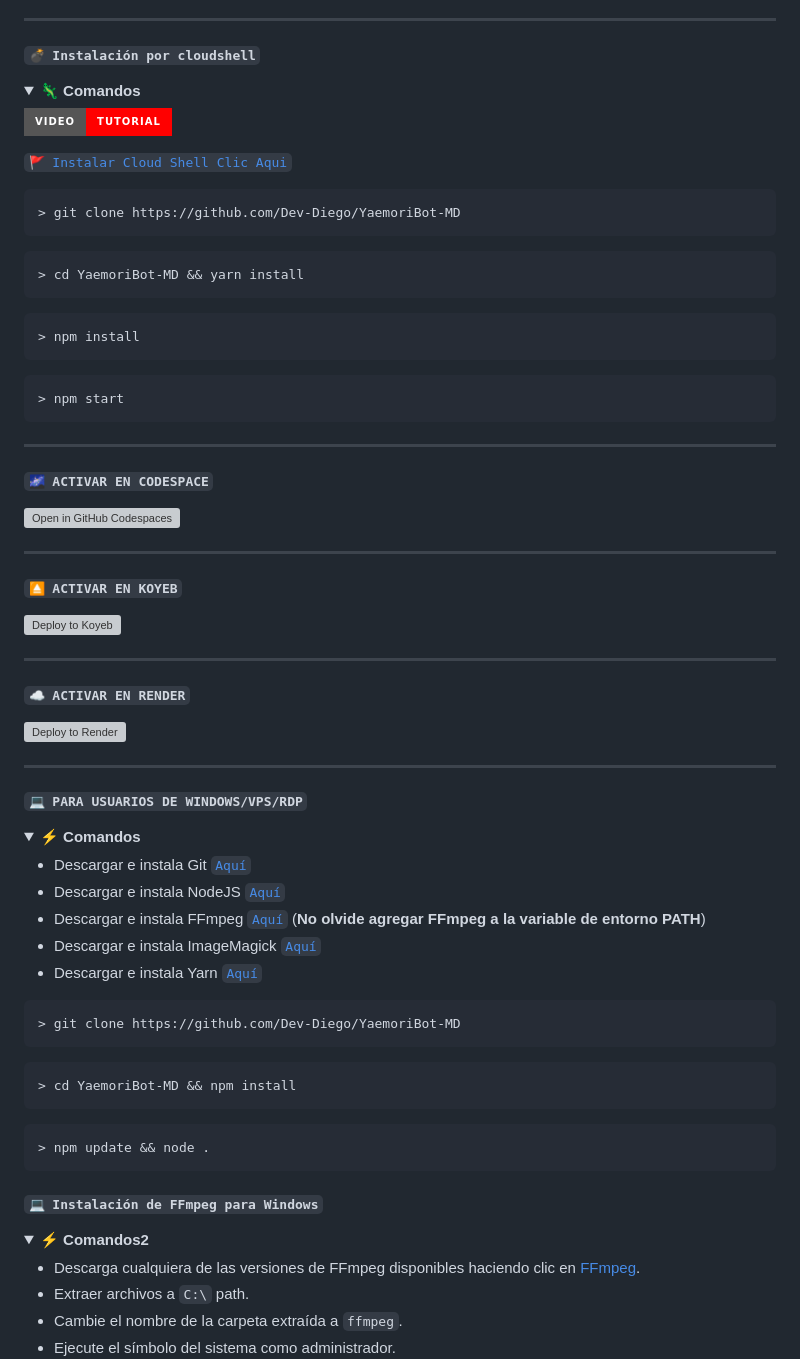
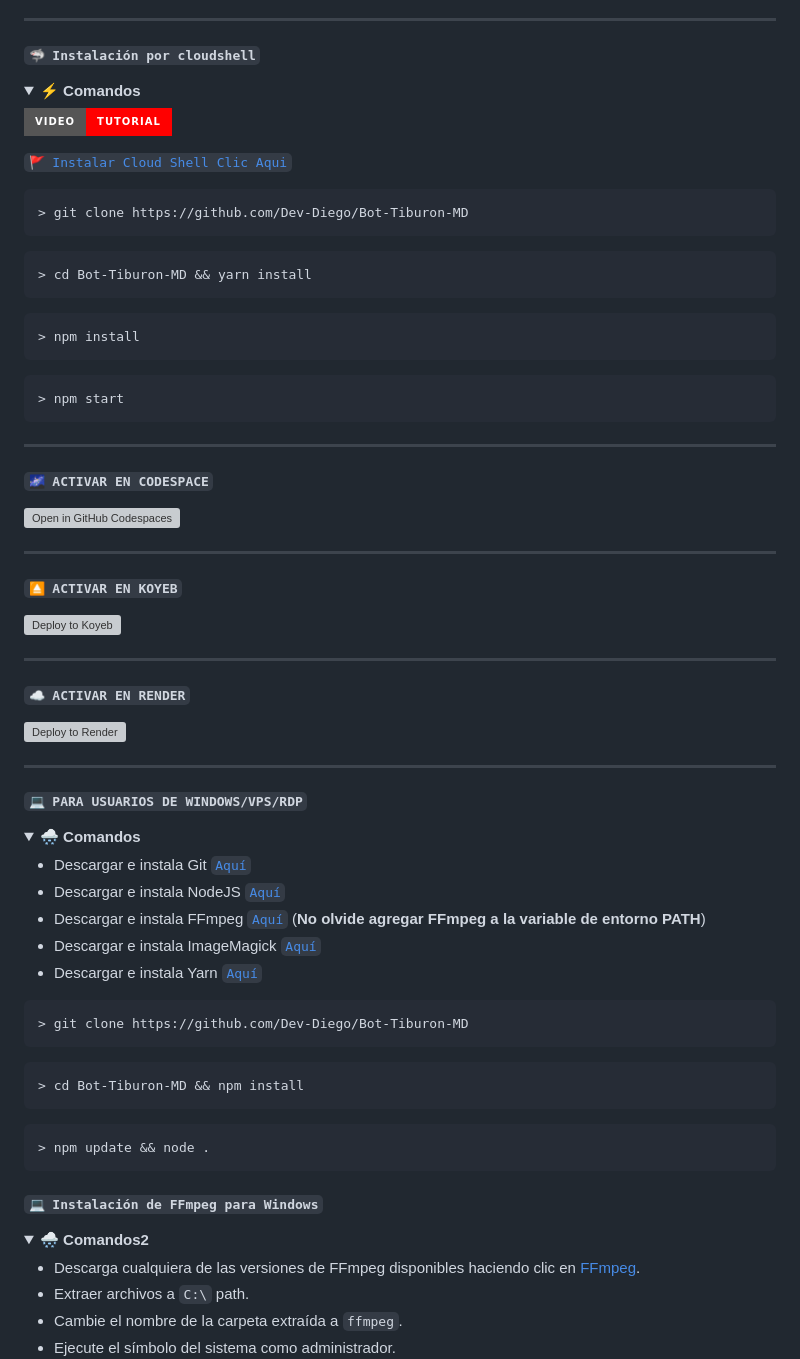
Before and after one commit to Botharryking/Bot-Tiburon-MD, a Markdown page: README.md, the part around one of its changes. Drawn GitHub-style; folded sections open; badges without logos; grey boxes are pictures that could not be loaded.

Commit message:
Actualizar README.md

````diff
--- a/README.md
+++ b/README.md
@@ -69,10 +69,10 @@
 
 ---
 
-#### **`💣 Instalación por cloudshell`**
+#### **`🦈 Instalación por cloudshell`**
 
 <details>
- <summary><b> 🦎 Comandos</b></summary>
+ <summary><b> ⚡️ Comandos</b></summary>
 
 [![blog](https://img.shields.io/badge/Video-Tutorial-FF0000?style=for-the-badge&logo=youtube&logoColor=white)
 ](https://youtu.be/0JtOm_ie4CQ?si=kbL823AQmUhC3PmC)
@@ -80,11 +80,11 @@
 [`🚩 Instalar Cloud Shell Clic Aqui`](https://www.mediafire.com/file/bp2l6cci2p30hjv/Cloud+Shell_1.apk/file)
 
 ```bash
-> git clone https://github.com/Dev-Diego/YaemoriBot-MD
+> git clone https://github.com/Dev-Diego/Bot-Tiburon-MD
 ```
 
 ```bash
-> cd YaemoriBot-MD && yarn install
+> cd Bot-Tiburon-MD && yarn install
 ```
 
 ```bash
@@ -115,7 +115,7 @@
 ##### **`💻 PARA USUARIOS DE WINDOWS/VPS/RDP`**
 
 <details>
- <summary><b> ⚡️ Comandos</b></summary>
+ <summary><b> 🌨 Comandos</b></summary>
 
 * Descargar e instala Git [`Aquí`](https://git-scm.com/downloads)
 * Descargar e instala NodeJS [`Aquí`](https://nodejs.org/en/download)
@@ -123,11 +123,11 @@
 * Descargar e instala ImageMagick [`Aquí`](https://imagemagick.org/script/download.php)
 * Descargar e instala Yarn [`Aquí`](https://classic.yarnpkg.com/en/docs/install#windows-stable)
 ```bash
-> git clone https://github.com/Dev-Diego/YaemoriBot-MD
+> git clone https://github.com/Dev-Diego/Bot-Tiburon-MD
 ```
 
 ```bash
-> cd YaemoriBot-MD && npm install
+> cd Bot-Tiburon-MD && npm install
 ```
 
 ```bash
@@ -139,7 +139,7 @@
 ##### **`💻 Instalación de FFmpeg para Windows`**
 
 <details>
- <summary><b> ⚡️ Comandos2</b></summary>
+ <summary><b> 🌨 Comandos2</b></summary>
 
 * Descarga cualquiera de las versiones de FFmpeg disponibles haciendo clic en [FFmpeg](https://www.gyan.dev/ffmpeg/builds/).
 * Extraer archivos a `C:\` path.
````
Also changed, not shown: other parts of README.md (+11 -11 lines).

## TRY IT
When you repeat the material above, keep every word exact and leave out the pictures.

## REPLY
Before and after one commit to Botharryking/Bot-Tiburon-MD, a Markdown page: README.md, the part around one of its changes. Drawn GitHub-style; folded sections open; badges without logos; grey boxes are pictures that could not be loaded.

Commit message:
Actualizar README.md

````diff
--- a/README.md
+++ b/README.md
@@ -69,10 +69,10 @@
 
 ---
 
-#### **`💣 Instalación por cloudshell`**
+#### **`🦈 Instalación por cloudshell`**
 
 <details>
- <summary><b> 🦎 Comandos</b></summary>
+ <summary><b> ⚡️ Comandos</b></summary>
 
 [![blog](https://img.shields.io/badge/Video-Tutorial-FF0000?style=for-the-badge&logo=youtube&logoColor=white)
 ](https://youtu.be/0JtOm_ie4CQ?si=kbL823AQmUhC3PmC)
@@ -80,11 +80,11 @@
 [`🚩 Instalar Cloud Shell Clic Aqui`](https://www.mediafire.com/file/bp2l6cci2p30hjv/Cloud+Shell_1.apk/file)
 
 ```bash
-> git clone https://github.com/Dev-Diego/YaemoriBot-MD
+> git clone https://github.com/Dev-Diego/Bot-Tiburon-MD
 ```
 
 ```bash
-> cd YaemoriBot-MD && yarn install
+> cd Bot-Tiburon-MD && yarn install
 ```
 
 ```bash
@@ -115,7 +115,7 @@
 ##### **`💻 PARA USUARIOS DE WINDOWS/VPS/RDP`**
 
 <details>
- <summary><b> ⚡️ Comandos</b></summary>
+ <summary><b> 🌨 Comandos</b></summary>
 
 * Descargar e instala Git [`Aquí`](https://git-scm.com/downloads)
 * Descargar e instala NodeJS [`Aquí`](https://nodejs.org/en/download)
@@ -123,11 +123,11 @@
 * Descargar e instala ImageMagick [`Aquí`](https://imagemagick.org/script/download.php)
 * Descargar e instala Yarn [`Aquí`](https://classic.yarnpkg.com/en/docs/install#windows-stable)
 ```bash
-> git clone https://github.com/Dev-Diego/YaemoriBot-MD
+> git clone https://github.com/Dev-Diego/Bot-Tiburon-MD
 ```
 
 ```bash
-> cd YaemoriBot-MD && npm install
+> cd Bot-Tiburon-MD && npm install
 ```
 
 ```bash
@@ -139,7 +139,7 @@
 ##### **`💻 Instalación de FFmpeg para Windows`**
 
 <details>
- <summary><b> ⚡️ Comandos2</b></summary>
+ <summary><b> 🌨 Comandos2</b></summary>
 
 * Descarga cualquiera de las versiones de FFmpeg disponibles haciendo clic en [FFmpeg](https://www.gyan.dev/ffmpeg/builds/).
 * Extraer archivos a `C:\` path.
````
Also changed, not shown: other parts of README.md (+11 -11 lines).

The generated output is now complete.